User Rating:  / 3
PoorBest 

Religious workers may qualify for permanent residence as a special immigrant. They can apply within the United States through adjustment of status, or from abroad by obtaining an immigrant visa at the U.S. consulate. Typically but not always, the religious worker is already in the U.S. on R-1 or temporary religious worker status.

 

The beneficiary of the special immigrant worker (I-360) petition may be a minister or a religious worker.  A minister is fully authorized and fully trained according to a religious denomination’s standards to conduct religious activities, such as a priest, minister, rabbi or imam.

The minister must be able to provide a certificate of ordination or similar documents, and documents reflecting acceptance of the beneficiary’s qualifications as well as evidence of completion of theological education in an accredited institution.

Religious workers, on the other hand, are those who are working in a religious vocation or occupation and are authorized to perform traditional religious duties. These include religious instructors, religious counsellors, and missionaries.

The beneficiary must have been a member of the denomination for at least two years immediately preceding the filing of the petition. He also must have been working as a minister or religious worker, either abroad or lawfully in the U.S., for at least two years immediately before the filing of the petition.

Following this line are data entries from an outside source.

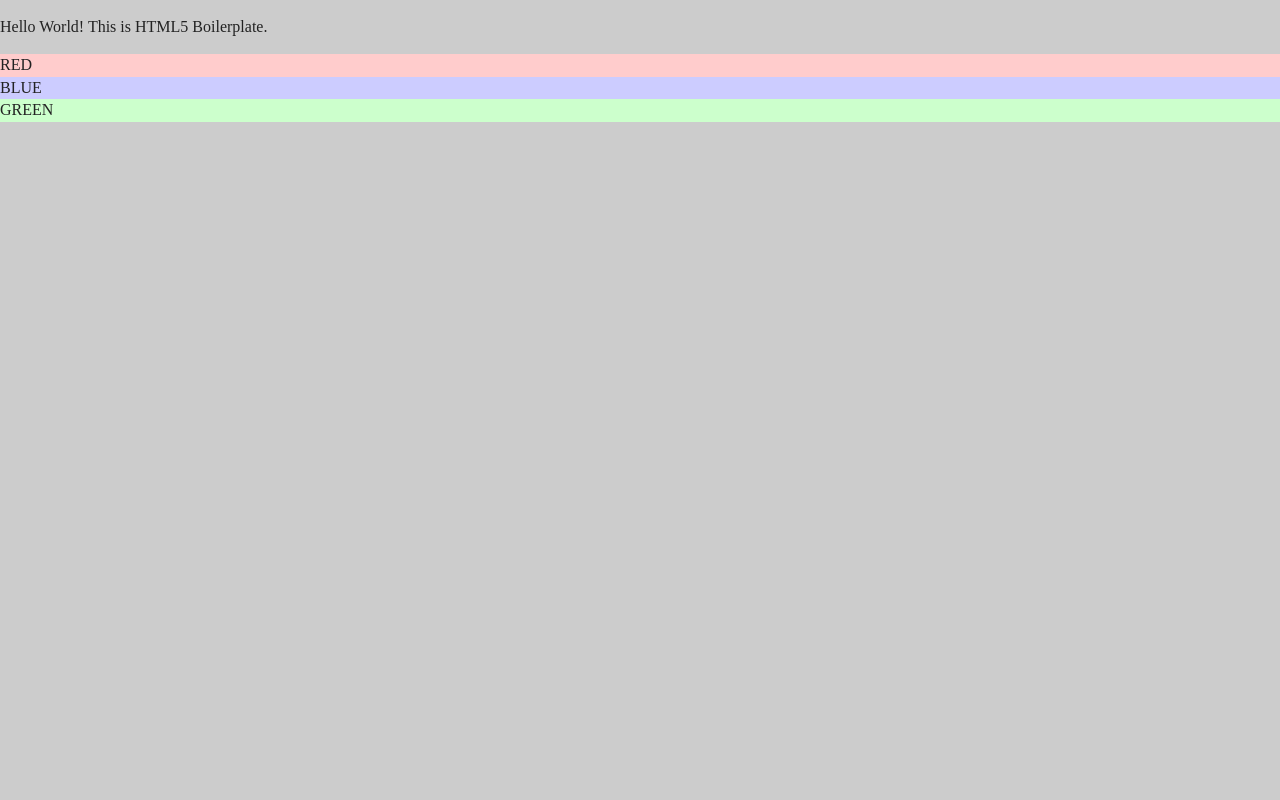
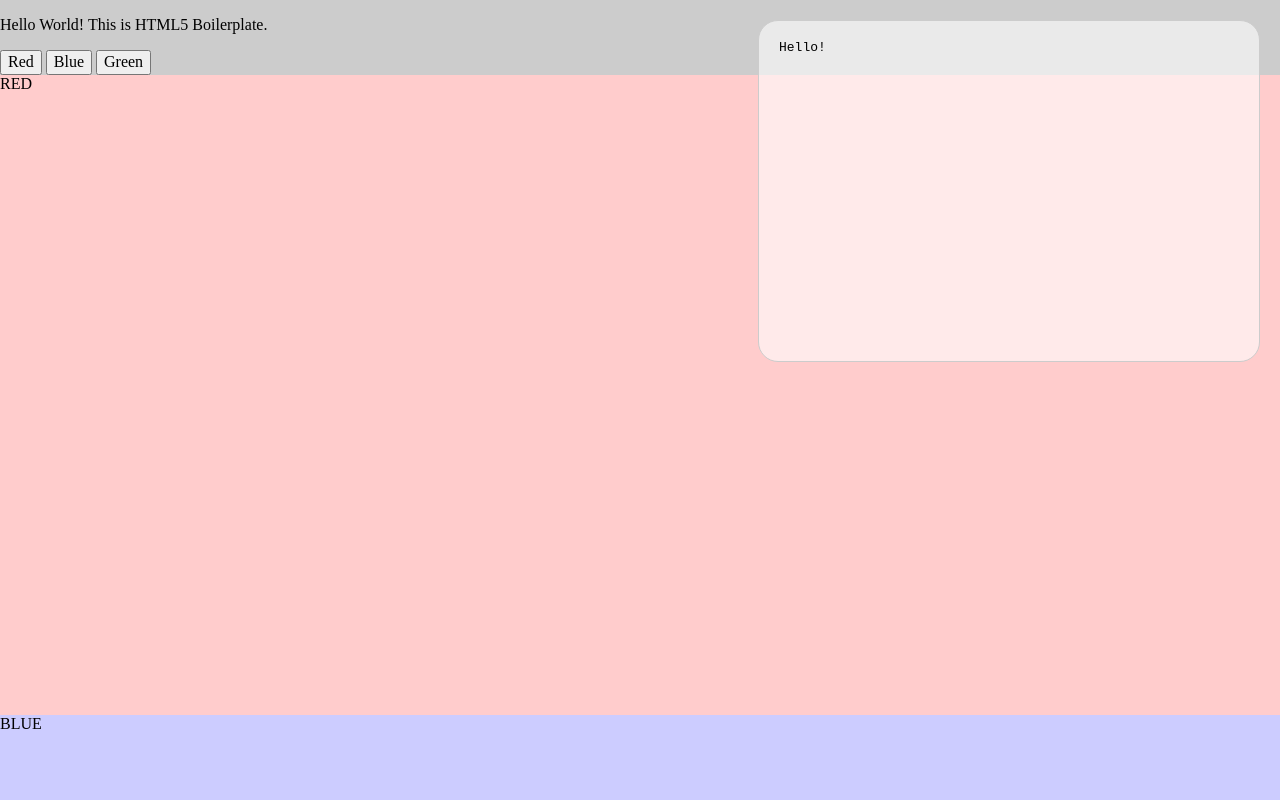
Before and after one commit to romanstrakhov/rk-responsive, a website: page index.html in a window 1280 px wide. Shown: the top 800 px of the page. Drawn offline with nearby package versions, Linux system fonts and the light colour scheme; files that its build step writes are made by us from their sources.

Commit message:
Added some code and buttons to navigate through page.

```diff
--- a/index.html
+++ b/index.html
@@ -24,13 +24,20 @@
   <!-- Add your site or application content here -->
   <p>Hello World! This is HTML5 Boilerplate.</p>
   <!-- <script src="js/plugins.js"></script> -->
-  <!-- <script src="js/main.js"></script> -->
+
+<button onclick="window.location.assign('#red');document.querySelector('.go_red').scrollIntoView();">Red</button>
+<button onclick="window.location.assign('#blue');document.querySelector('.go_blue').scrollIntoView();">Blue</button>
+<button onclick="window.location.assign('#green');document.querySelector('.go_green').scrollIntoView();">Green</button>
+
+  <div class="js-message">Test</div>
 
 <div class="content">
-  <div class="red">RED</div>
-  <div class="blue">BLUE</div>
-  <div class="green">GREEN</div>
+  <div class="red"><a class="go_red" name="red"></a>RED</div>
+  <div class="blue"><a class="go_blue" name="blue"></a>BLUE</div>
+  <div class="green"><a class="go_green" name="green"></a>THE GREEN</div>
 </div>
+
+<script src="js/main.js"></script>
 
 </body>
 </html>
--- /dev/null
+++ b/js/main.js
@@ -0,0 +1,31 @@
+const a = 1;
+console.log(`a = ${a}`);
+
+class Log {
+  constructor(item) {
+    this.consoleDiv = document.querySelector(item);
+    this.hidden = this.show(false);
+  }
+
+  show(value) {
+    this.hidden = value;
+    return value;
+  }
+
+  clear() {
+    this.consoleDiv.innerHTML = '';
+  }
+
+  add(string) {
+    this.consoleDiv.innerHTML += string;
+  }
+
+  clearadd(string) {
+    this.clear();
+    this.add(string);
+  }
+}
+
+const weblog = new Log('.js-message');
+weblog.clear();
+weblog.add('Hello!');
--- /dev/null
+++ b/scss/base/layout.scss
@@ -0,0 +1,38 @@
+
+html, body {
+    height: 100%;
+}
+
+div.content {
+
+    height:100%;
+
+    .blue {
+        height: 80%;
+        background-color: #ccccff;
+    }
+    .red {
+        height: 80%;
+        background-color: #ffcccc;
+    }
+    .green {
+        height: 80%;
+        background-color: #ccffcc;
+    }
+
+}
+
+div.js-message {
+    position: absolute;
+    top:20px;
+    right:20px;
+    width:460px;
+    height:300px;
+    background-color: rgba(255,255,255,.6);
+    border: 1px solid #cccccc;
+    border-radius: 20px;
+    padding:20px;
+    font-family: monospace;
+    overflow: scroll;
+    z-index:1000;
+}
--- a/scss/base/typography.scss
+++ b/scss/base/typography.scss
@@ -3,18 +3,3 @@ body {
     font-family: 'Times New Roman', Times, serif;
 
 }
-
-
-div.content {
-    .blue {
-        background-color: #ccccff;
-    }
-    .red {
-        background-color: #ffcccc;
-
-    }
-    .green {
-        background-color: #ccffcc;
-    }
-
-}
--- a/scss/main.scss
+++ b/scss/main.scss
@@ -5,17 +5,18 @@
 
 @import 'base/reset';
 @import 'base/typography';
+@import 'base/layout'
 
 // @import 'vendors/bootstrap';
 // @import 'vendors/jquery-ui';
-@import 'vendors/html5boilerplate';
+// @import 'vendors/html5boilerplate';
 
 
 // @import 'layout/navigation';
 // @import 'layout/grid';
 // @import 'layout/header';
 // @import 'layout/footer';
-// @import 'layout/sidebar';gul
+// @import 'layout/sidebar';
 // @import 'layout/forms';
 
 // @import 'components/buttons';
```
Also changed, not shown: gulpfile.js (+6 -6 lines), package.json (+6 -3 lines), .eslintrc.js (added), dist/css/main.css, dist/index.html, dist/js/main.js (added), 1 other file.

The job offered must be full time or at least 35 hours per week. The petitioner must show proof of how it intends to compensate the beneficiary, such as financial statements, bank statements, budget showing sums sets aside for salary. Other types of evidence that can be submitted include W2 forms of the beneficiary if already employed by petitioner, tax returns, and documents showing that a car or room and board will be provided

Submitting sufficient documentation is important. In one case where the petitioner only submitted pay records of a missionary’s salary for one out of the minimum 2 years, the USCIS found that the pay records did not show beneficiary’s continuous, full-time employment.

The petitioning organization must make several attestations in the petition. For example, it must establish that it is a non-profit organization by providing documentation of its tax exempt status from the Internal Revenue Service.

The petitioner must also state how many members there are in the denomination, how many petitions have been filed in the past 5 years, and how many employees are currently employed on religious worker status.

Several years ago, a study concluded that 33% of visas granted in the religious worker program were based on fraudulent information. Because of this, the USCIS now requires an on-site inspection of the petitioning organization before it will approve the I-360 petition. The site visit allows the USCIS to verify the existence of the petitioner’s organization. The site visits allow the USCIS to deter fraud by checking the existence of the organization, inspecting the records and interviewing personnel.

The religious worker visa program for non-ministers has been extended through September 30, 2015. Ministers are not affected by this sunset date.

Non-minister religious workers are subject to an annual cap of 5,000 but there is no cap for those entering the U.S. solely for the purpose of carrying on the vocation of a minister.

 

(Editor’s Note: REUBEN S. SEGURITAN has been practicing law for over 30 years. For more information, you may log on to his website at www.seguritan.com or call (212) 695-5281.)